Programmable Drum Machines
Eko released the first programmable drum machine “ComputeRhythm” in 1972. This was the first programmable drum machine that had a 6-row push-button matrix. With it, the users could enter a pattern manually. Moreover, the user could also push punch cards with pre-programmed rhythms through a reader slot on the unit.
Another standalone drum machine came to light in 1975. The PAiA Programmable Drum Set was a kit with parts and instructions which the buyer would use to build the machine.
In 1975, Ace Tone released the Rhythm Producer FR-15 that enables the modification of the pre-programmed rhythm patterns. The first microprocessor-based programmable rhythm machine was released in 1978. Roland CR-78 had four memory storage for user patterns. In 1979, a simpler version with four sounds, Boss DR-55, came to light.
Drum Machines That Use Digital Sampling
The Linn LM-1 Drum Computer (released in 1980) was the first drum machine to use digital samples. It also introduced revolutionary rhythmic concepts such as swing factors, shuffle, accent, and real-time programming. Only about 500 were ever made, but its effect on the music industry was extensive. Its distinctive sound almost defines the 1980s pop. You can hear it on hundreds of hit records from the era. Prince bought one of the very first LM-1s and used it on nearly all of his most popular albums, including 1999 and Purple Rain.
Many of the drum sounds on the LM-1 were composed of two chips that were triggered at the same time. You could individually tune each voice with individual outputs. However, it had memory limitations, so a crash cymbal sound was not available except as an expensive third-party modification. A cheaper version of the LM-1, the LinnDrum, appeared in 1982. Like its predecessor, the LM-1, it featured swappable sound chips. You can hear the LinnDrum on records such as The Cars’ Heartbeat City and Giorgio Moroder’s soundtrack for the film Scarface.
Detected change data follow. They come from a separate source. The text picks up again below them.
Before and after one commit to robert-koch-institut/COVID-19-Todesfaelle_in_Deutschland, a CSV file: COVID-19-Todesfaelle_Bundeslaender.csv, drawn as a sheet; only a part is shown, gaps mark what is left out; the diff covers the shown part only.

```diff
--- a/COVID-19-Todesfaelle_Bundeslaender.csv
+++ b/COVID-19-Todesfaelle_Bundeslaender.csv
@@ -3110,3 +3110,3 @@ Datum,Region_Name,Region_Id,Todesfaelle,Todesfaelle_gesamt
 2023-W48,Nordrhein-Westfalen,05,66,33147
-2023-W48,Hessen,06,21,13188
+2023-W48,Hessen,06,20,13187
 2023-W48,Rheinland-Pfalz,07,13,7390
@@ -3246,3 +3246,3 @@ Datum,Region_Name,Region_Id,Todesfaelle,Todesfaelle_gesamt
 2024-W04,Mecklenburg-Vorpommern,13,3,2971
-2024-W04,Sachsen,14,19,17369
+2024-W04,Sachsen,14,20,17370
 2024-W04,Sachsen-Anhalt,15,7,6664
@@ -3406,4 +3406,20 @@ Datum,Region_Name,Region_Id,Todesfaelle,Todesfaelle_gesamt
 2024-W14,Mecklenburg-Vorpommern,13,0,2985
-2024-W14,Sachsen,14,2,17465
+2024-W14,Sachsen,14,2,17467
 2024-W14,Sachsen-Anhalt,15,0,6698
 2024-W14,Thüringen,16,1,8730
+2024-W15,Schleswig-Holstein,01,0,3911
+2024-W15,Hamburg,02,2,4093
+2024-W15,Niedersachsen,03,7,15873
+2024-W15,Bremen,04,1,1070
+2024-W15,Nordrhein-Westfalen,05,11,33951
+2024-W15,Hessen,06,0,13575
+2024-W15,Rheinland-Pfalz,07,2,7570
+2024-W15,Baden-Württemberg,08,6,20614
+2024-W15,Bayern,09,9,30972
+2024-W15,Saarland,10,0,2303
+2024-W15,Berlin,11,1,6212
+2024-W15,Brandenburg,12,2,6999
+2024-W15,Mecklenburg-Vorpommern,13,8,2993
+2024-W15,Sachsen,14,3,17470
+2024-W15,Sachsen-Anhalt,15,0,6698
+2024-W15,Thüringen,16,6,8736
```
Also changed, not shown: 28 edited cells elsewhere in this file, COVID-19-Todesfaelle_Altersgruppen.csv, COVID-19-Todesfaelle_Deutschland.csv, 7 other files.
Following the success of the LM-1, Oberheim introduced the DMX. The DMX also featured digitally sampled sounds and a “swing” feature similar to the one found on the Linn machines. It became prevalent in its own right, becoming a staple of the developing hip-hop scene. Other manufacturers soon began to produce machines, e.g., the Sequential Circuits Drum-Traks and Tom, the E-mu Drumulator, and the Yamaha RX11. In 1986, the SpecDrum by Cheetah Marketing, an inexpensive 8-bit sampling drum external module for the ZX Spectrum, came to light, with a price less than £30.
In 1980, the Roland Corporation launched the TR-808 Rhythm Composer. It was one of the earliest programmable drum machines. With it, users could create their rhythms rather than having to use preset patterns. Unlike its predecessors, the 808 is entirely analog. This means it generates sounds non-digitally via hardware rather than samples. Launched when electronic music was far from mainstream, the 808 received mixed reviews for its unrealistic drum sounds and consequently was a commercial failure.
After building approximately 12,000 units, Roland discontinued the 808 production. Hip-hop, dance track producers, rediscovered the TR-808 in 1982 band eventually became the trigger for much of the subsequent dance-oriented, electro, and techno music genres. But it became a huge success only after it was no longer in production. The drum sounds in the TR-808 are produced using ringing filters and filtered noise.
Throughout the 1980s, the TR-808 attracted a cult following among underground musicians for its affordability, ease of use, and distinctive sounds, particularly its deep, “booming” bass drum. It became a foundation of the emerging electronic, dance, and hip hop genres. The TR-808 was eventually used on more hit records than any other drum machine. Its popularity with hip hop, in particular, has made it one of the most influential inventions in popular music. Music producers continue to use their sounds as samples included with music software and modern drum machines.
In 1983, the TR-909 came to light. It was the first Roland drum machine to use MIDI, which synchronizes devices built by different manufacturers. It was also the first Roland drum machine to use samples for some sounds. Like the TR-808, the TR-909 was a commercial failure but had a lasting impact on popular music after inexpensive units circulated on the used market.
Alongside the Roland TB-303 bass synthesizer, it shaped the development of electronic genres such as techno, house, and acid. TR-909 was an improved TR-808, with more accenting detail possible than the TR-808. It also provided a shuffle control to provide swing in the patterns. Once again, it became the machine to use for dance music almost as soon as it stopped being manufactured.
By 2000, standalone drum machines had become less frequent, partly replaced by general-purpose hardware samplers controlled by sequencers, software-based sequencing, and sampling. However, traditional drum machines are still being made by companies such as Roland Corporation (under the name Boss), Zoom, Korg and Alesis, whose SR-16 drum machine has remained popular since it was introduced in 1991.
There are percussion-specific sound modules that can be triggered by pickups, trigger pads, or through MIDI. These are called drum modules; the Alesis D4 and Roland TD-8 are famous examples. Unless such a sound module also features a sequencer, it is, strictly speaking, not a drum machine.